Ever since that dinner, I’ve thought a lot about coveting, comparison, and jealousy. When you compare yourself to someone else with that strong desire to have what they have – the body, business, boyfriend, or big house – and think you’re somehow less than because you don’t have it – is that coveting? Yes, if you kind of want to take it from them, to have exactly what they have and not your own version of it.

But here’s the interesting thing the Rabbi brought up at Shabbat: You have to want the whole package. You can’t simply want someone’s house, you have to want their job, their mortgage, their family, their entire life history. Because you can’t cherry pick parts of people’s lives and leave the rest. To get what you covet – or comparing yourself to – you have to want the entire person’s life.

not covet

Given the option, most of us would pick our own, familiar life to that of a stranger’s.

With completely distorted celebrity media and the self-editing of social media, it’s easy to look at someone and think they have it all, that their life is perfect. Yet deep down, we all know that isn’t the case. We see it in ourselves, in those closest to us, and the occasional unexpected celebrity train wreck – the messy apartment, the fights, the “secret” behaviors that keep us stuck. But with the perfect images we see, it’s hard to remember that.

I think jealousy is normal. While the definition of jealousy is “resentment because of another’s success or advantage,” the word originates from zeal and emulation, and had a positive connotation. Jealousy is part of the human condition. We continually want to evolve – and to do that we have to desire something more than what we have. Jealousy points you towards something you want in your life and don’t have yet. The trick is to get it for yourself in a way that is completely unique to you.

And that is how jealousy is different from coveting, even though they appear easily interchangeable. To covet is to want to take something from someone by having exactly what they have; in jealousy you recognize your own desire and set out to achieve on your own terms.

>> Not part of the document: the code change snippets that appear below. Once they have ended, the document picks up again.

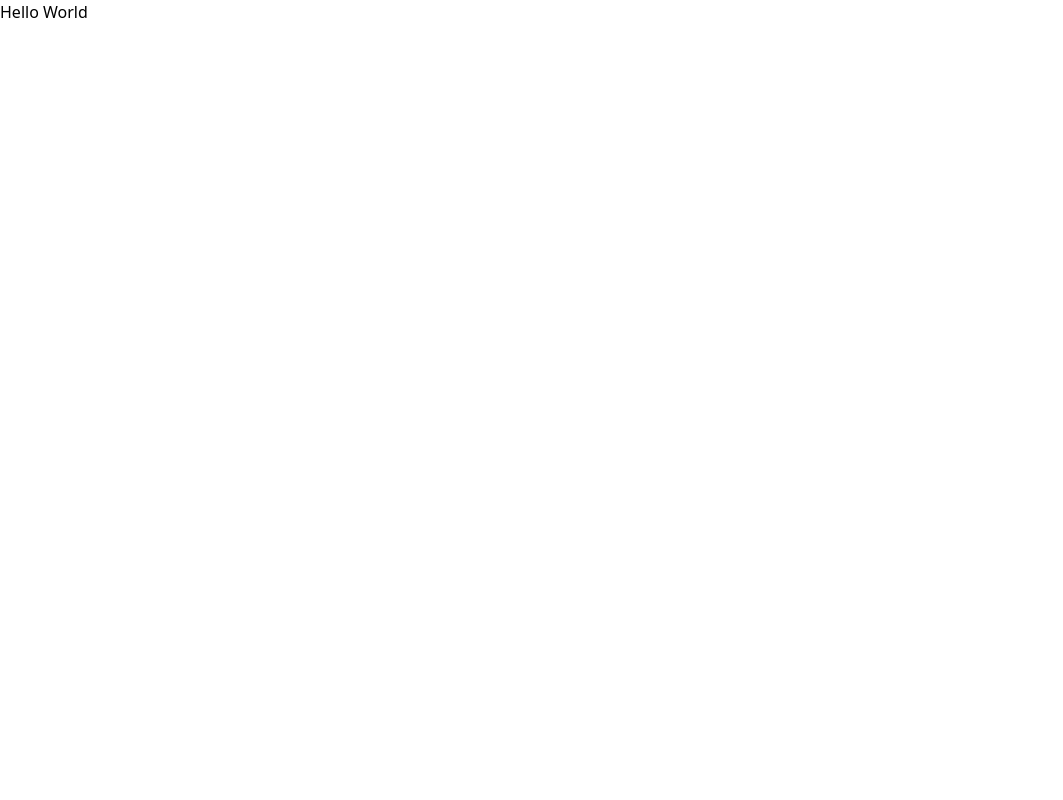
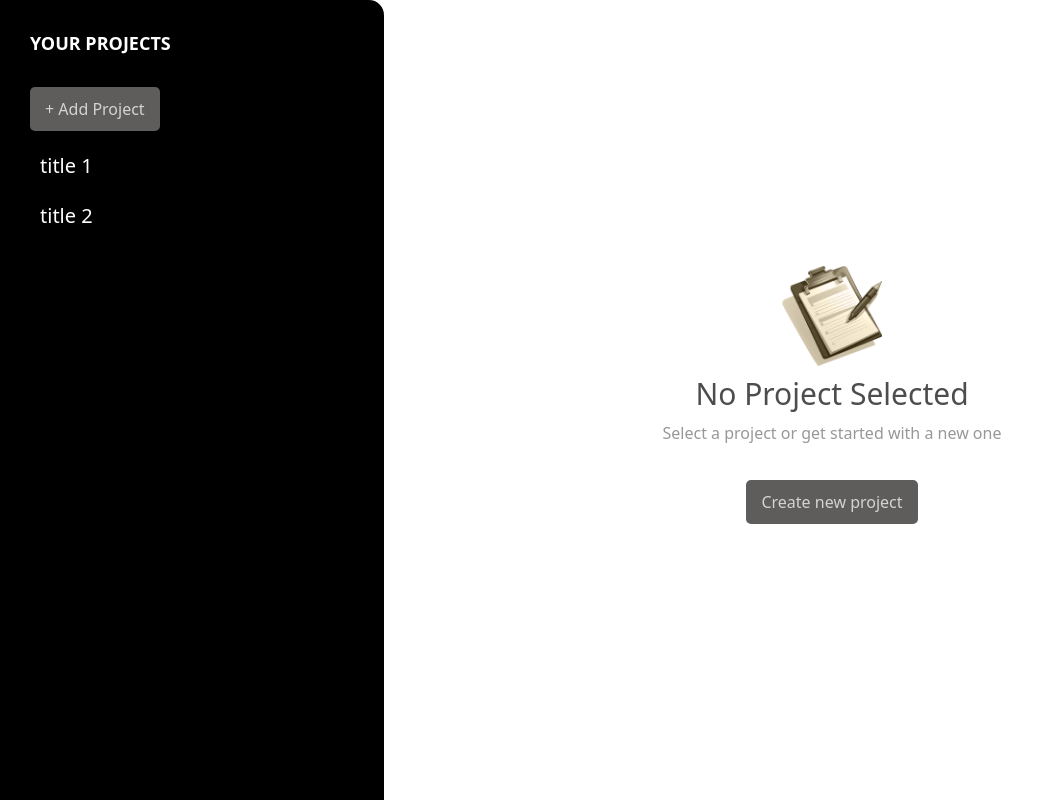
Before and after one commit to bluesand019/react-advanced, a React (Vite) app in the folder project-management-app/: page / in a window 1280 px wide. Shown: the whole page, without its empty margins (0-1063 px from the left). Built offline with nearby package versions, Linux system fonts and the light colour scheme.

Commit message:
implemented sidebar home and form component

```diff
--- a/project-management-app/src/App.jsx
+++ b/project-management-app/src/App.jsx
@@ -1,8 +1,33 @@
+import Home from "./components/Home";
+import Sidebar from "./components/Sidebar";
+import Form from "./components/Form";
+import { useState } from "react";
+
 function App() {
+  const [isAddProject, setIsAddProject] = useState(false);
+  const [projects, setProjects] = useState([
+    {
+      id: "123",
+      title: "title 1",
+      description: "Random desc",
+      date: "12-11-2003",
+    },
+    {
+      id: "1234",
+      title: "title 2",
+      description: "Random desc",
+      date: "12-11-2003",
+    },
+  ]);
   return (
-    <>
-      <h1 className="my-8 text-center text-5xl font-bold">Hello World</h1>
-    </>
+    <div className="app">
+      <Sidebar setIsAddProject={setIsAddProject} projects={projects} />
+      {isAddProject ? (
+        <Form setProjects={setProjects} setIsAddProject={setIsAddProject} />
+      ) : (
+        <Home />
+      )}
+    </div>
   );
 }
 
--- /dev/null
+++ b/project-management-app/src/components/Form.jsx
@@ -0,0 +1,44 @@
+import React from "react";
+import { useRef } from "react";
+
+const Form = ({ setProjects, setIsAddProject }) => {
+    const titleRef = useRef();
+    const descriptionRef = useRef();
+    const dateRef = useRef();
+
+    const handleProjects = () => {
+        const newProject = {
+            id: Date.now() +"",
+            title: titleRef.current.value,
+            description: descriptionRef.current.value,
+            date: dateRef.current.value
+        }
+        setProjects((prevProjects) => [newProject, ...prevProjects]);
+        setIsAddProject(false);
+    }
+
+  return (
+    <div className="form-container">
+      <div className="buttons">
+        <button className="cancel-btn">Cancel</button>
+        <button className="save-btn" onClick={handleProjects}>Save</button>
+      </div>
+      <div className="input-group">
+        <label>TITLE</label> <br />
+        <input type="text" ref={titleRef} required />
+      </div>
+
+      <div className="input-group">
+        <label>DESCRIPTION</label> <br />
+        <input type="text" ref={descriptionRef} />
+      </div>
+
+      <div className="input-group">
+        <label>DUE DATE</label> <br />
+        <input type="date" ref={dateRef} />
+      </div>
+    </div>
+  );
+};
+
+export default Form;
--- /dev/null
+++ b/project-management-app/src/components/Home.jsx
@@ -0,0 +1,19 @@
+import React from "react";
+import logo from "../assets/no-projects.png";
+
+const Home = () => {
+  return (
+    <div className="home">
+      <div className="image">
+        <img src={logo} alt="" />
+      </div>
+      <h1>No Project Selected</h1>
+      <p>Select a project or get started with a new one</p>
+      <div className="btn">
+        <button className="add-project-btn">Create new project</button>
+      </div>
+    </div>
+  );
+};
+
+export default Home;
--- /dev/null
+++ b/project-management-app/src/components/Sidebar.jsx
@@ -0,0 +1,23 @@
+import React from "react";
+
+const Sidebar = ({ setIsAddProject, projects }) => {
+
+  const handleAddProject = () => {
+    setIsAddProject(true);
+  }
+  return (
+    <div className="sidebar">
+      <h1>YOUR PROJECTS</h1>
+      <button className="add-project-btn" onClick={handleAddProject}>
+        + Add Project
+      </button>
+      <ul>
+        {projects.map(element => {
+           return <li key={element.id}><button className="project-title-btn">{element.title}</button></li>
+        })}
+      </ul>
+    </div>
+  );
+};
+
+export default Sidebar;
--- a/project-management-app/src/index.css
+++ b/project-management-app/src/index.css
@@ -1,3 +1,122 @@
 @tailwind base;
 @tailwind components;
 @tailwind utilities;
+
+.app {
+    display: flex;
+    flex-direction: row;
+}
+
+.sidebar {
+    width: 30vw;
+    height: 100vh;
+    color: white;
+    background-color: black;
+    padding-left: 30px;
+    padding-top: 30px;
+    border-top-right-radius: 15px;
+}
+
+.sidebar h1 {
+    font-weight: 900;
+    font-size: large;
+}
+
+.add-project-btn {
+    background-color: rgb(94, 93, 92);
+    color: rgb(212, 211, 211);
+    margin-top: 30px;
+    padding: 10px 15px;
+    border-radius: 5px;
+    font-weight: 500;
+    margin-bottom: 10px;
+}
+
+.add-project-btn:hover {
+    background-color: hsl(30, 1%, 46%);
+}
+
+.home {
+    display: flex;
+    flex-direction: column;
+    justify-content: center;
+    align-items: center;
+    width: 70vw;
+    gap: 5px;
+}
+
+.home h1 {
+    font-size: 30px;
+    font-weight: 500;
+    color: rgb(78, 77, 77);
+}
+
+.home p {
+    color: rgb(153, 151, 151);
+    font-weight: 500;
+}
+
+.image img {
+    height: 100px;
+    width: 100px;
+}
+
+.form-container {
+    display: flex;
+    flex-direction: column;
+    gap: 10px;
+    justify-content: center;
+    width: 70vw;
+    padding-left: 80px;
+}
+
+.form-container input {
+    border: none;
+    border-radius: 3px;
+    background-color: rgb(231, 226, 226);
+    width: 40vw;
+    color: rgb(73, 73, 73);
+    padding: 5px;
+}
+
+.buttons {
+    width: 40vw;
+    display: flex;
+    justify-content: right;
+}
+
+.form-container button {
+    padding: 10px 15px;
+    margin: 5px;
+    border-radius: 5px;
+    width: 100px;
+    font-weight: 500;
+}
+
+.cancel-btn {
+    color: rgb(61, 61, 61);
+}
+
+.save-btn {
+    background-color: black;
+    color: white;
+}
+
+.input-group label {
+    font-weight: 500;
+    color: rgb(95, 94, 94);
+}
+
+.project-title-btn {
+    font-size: 20px;
+    margin: 5px;
+    margin-left: 0px;
+    width: 20vw;
+    text-align: left;
+    padding: 5px 10px;
+    border-radius: 5px;
+}
+
+.project-title-btn:hover {
+    background-color: rgba(240, 237, 237, 0.192);
+}
```
Also changed, not shown: project-management-app/src/components/Tasks.jsx (added, +11 -0 lines).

It’s easy to look at someone and want what they have. But do you really want their whole life? Instead of coveting or comparing, be jealous. Use your emotion to reveal what you truly want and go after it in your own way.

What do you think of the difference between coveting and jealousy? How can you stop comparing and instead be jealous – having zeal and enthusiasm for something you want? Discuss in the comments.